RECORDS:
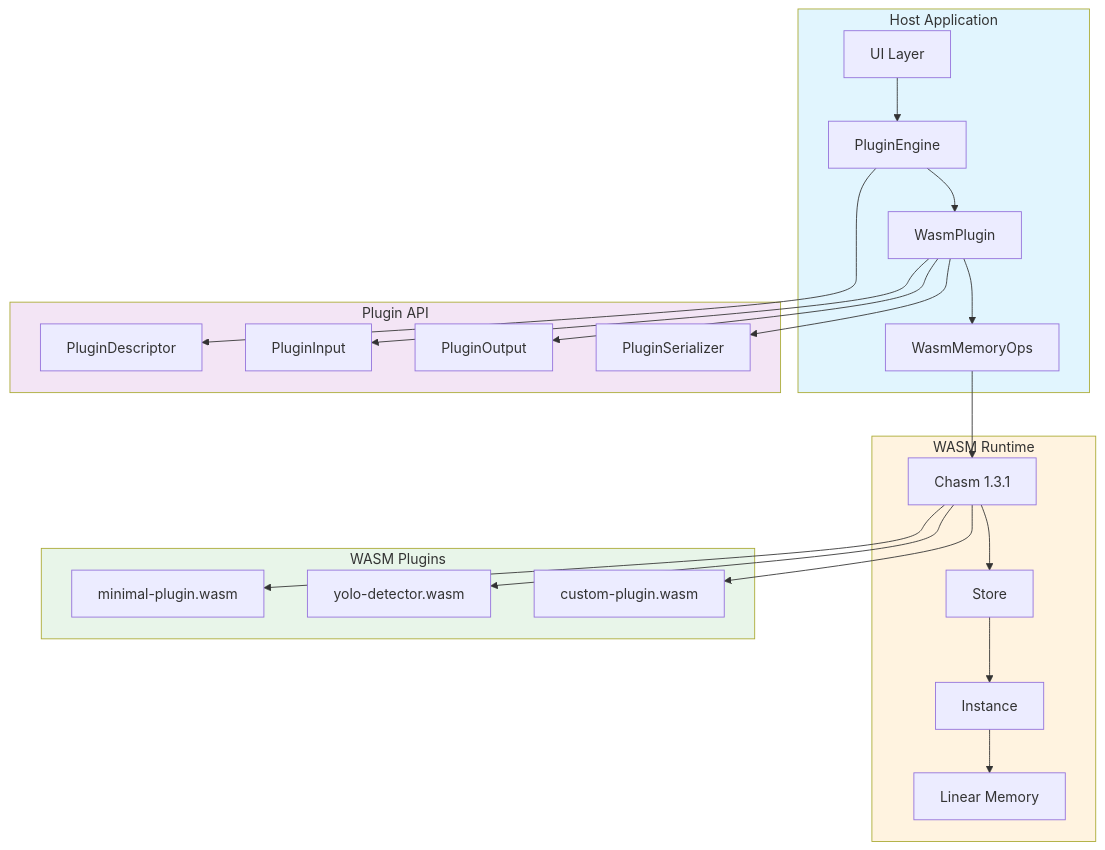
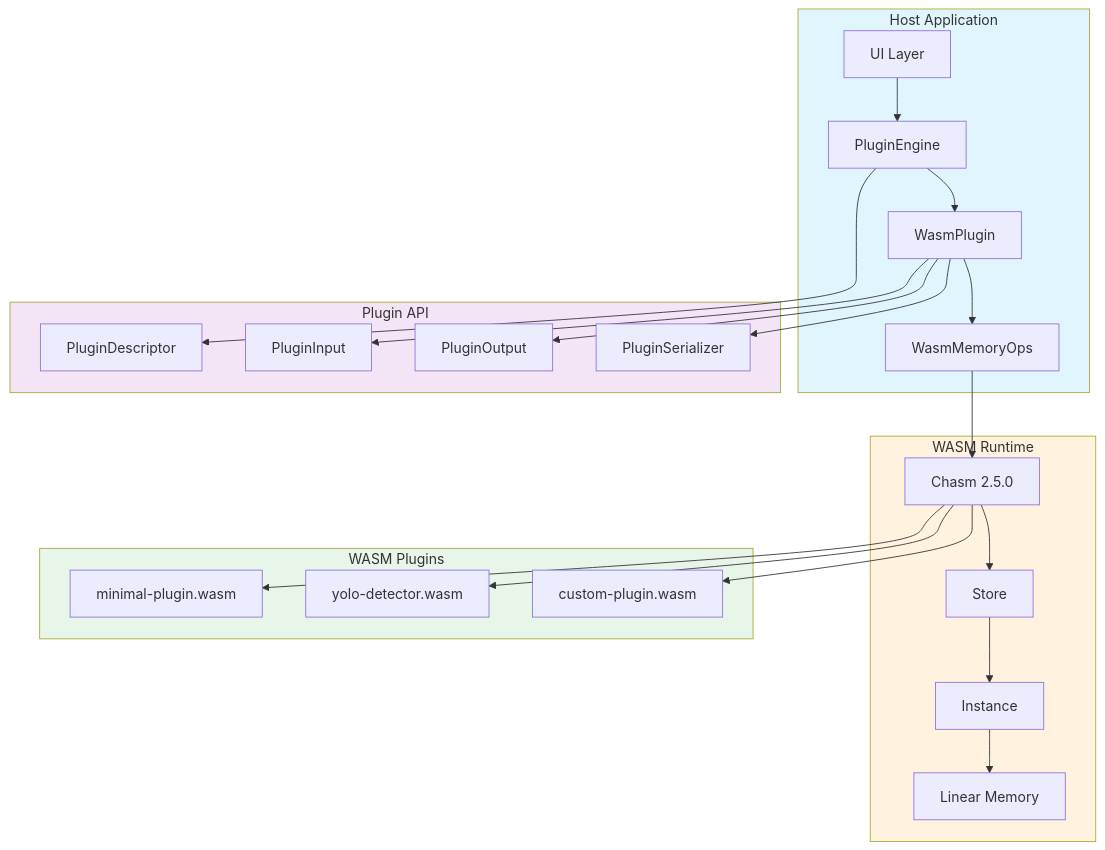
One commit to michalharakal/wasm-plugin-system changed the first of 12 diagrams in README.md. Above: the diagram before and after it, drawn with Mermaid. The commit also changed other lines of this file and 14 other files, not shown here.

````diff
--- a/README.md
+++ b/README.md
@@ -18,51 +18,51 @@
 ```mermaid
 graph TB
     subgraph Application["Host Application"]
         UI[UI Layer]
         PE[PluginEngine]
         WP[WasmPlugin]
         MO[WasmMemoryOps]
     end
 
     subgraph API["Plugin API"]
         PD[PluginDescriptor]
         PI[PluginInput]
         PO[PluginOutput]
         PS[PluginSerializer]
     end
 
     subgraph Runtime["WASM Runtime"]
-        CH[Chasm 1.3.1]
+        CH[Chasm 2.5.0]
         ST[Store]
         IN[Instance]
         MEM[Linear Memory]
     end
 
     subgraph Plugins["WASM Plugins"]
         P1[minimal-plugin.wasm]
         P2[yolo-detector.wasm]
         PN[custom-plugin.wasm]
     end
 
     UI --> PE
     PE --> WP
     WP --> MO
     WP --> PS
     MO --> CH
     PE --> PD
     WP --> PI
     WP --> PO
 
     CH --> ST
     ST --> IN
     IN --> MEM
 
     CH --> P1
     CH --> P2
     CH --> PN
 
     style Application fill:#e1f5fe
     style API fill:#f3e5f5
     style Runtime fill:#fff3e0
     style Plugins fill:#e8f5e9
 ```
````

WHAT YOU WILL DO: Without including any picture, restate every entry above exactly.

TASK RESULT:
One commit to michalharakal/wasm-plugin-system changed the first of 12 diagrams in README.md. Above: the diagram before and after it, drawn with Mermaid. The commit also changed other lines of this file and 14 other files, not shown here.

````diff
--- a/README.md
+++ b/README.md
@@ -18,51 +18,51 @@
 ```mermaid
 graph TB
     subgraph Application["Host Application"]
         UI[UI Layer]
         PE[PluginEngine]
         WP[WasmPlugin]
         MO[WasmMemoryOps]
     end
 
     subgraph API["Plugin API"]
         PD[PluginDescriptor]
         PI[PluginInput]
         PO[PluginOutput]
         PS[PluginSerializer]
     end
 
     subgraph Runtime["WASM Runtime"]
-        CH[Chasm 1.3.1]
+        CH[Chasm 2.5.0]
         ST[Store]
         IN[Instance]
         MEM[Linear Memory]
     end
 
     subgraph Plugins["WASM Plugins"]
         P1[minimal-plugin.wasm]
         P2[yolo-detector.wasm]
         PN[custom-plugin.wasm]
     end
 
     UI --> PE
     PE --> WP
     WP --> MO
     WP --> PS
     MO --> CH
     PE --> PD
     WP --> PI
     WP --> PO
 
     CH --> ST
     ST --> IN
     IN --> MEM
 
     CH --> P1
     CH --> P2
     CH --> PN
 
     style Application fill:#e1f5fe
     style API fill:#f3e5f5
     style Runtime fill:#fff3e0
     style Plugins fill:#e8f5e9
 ```
````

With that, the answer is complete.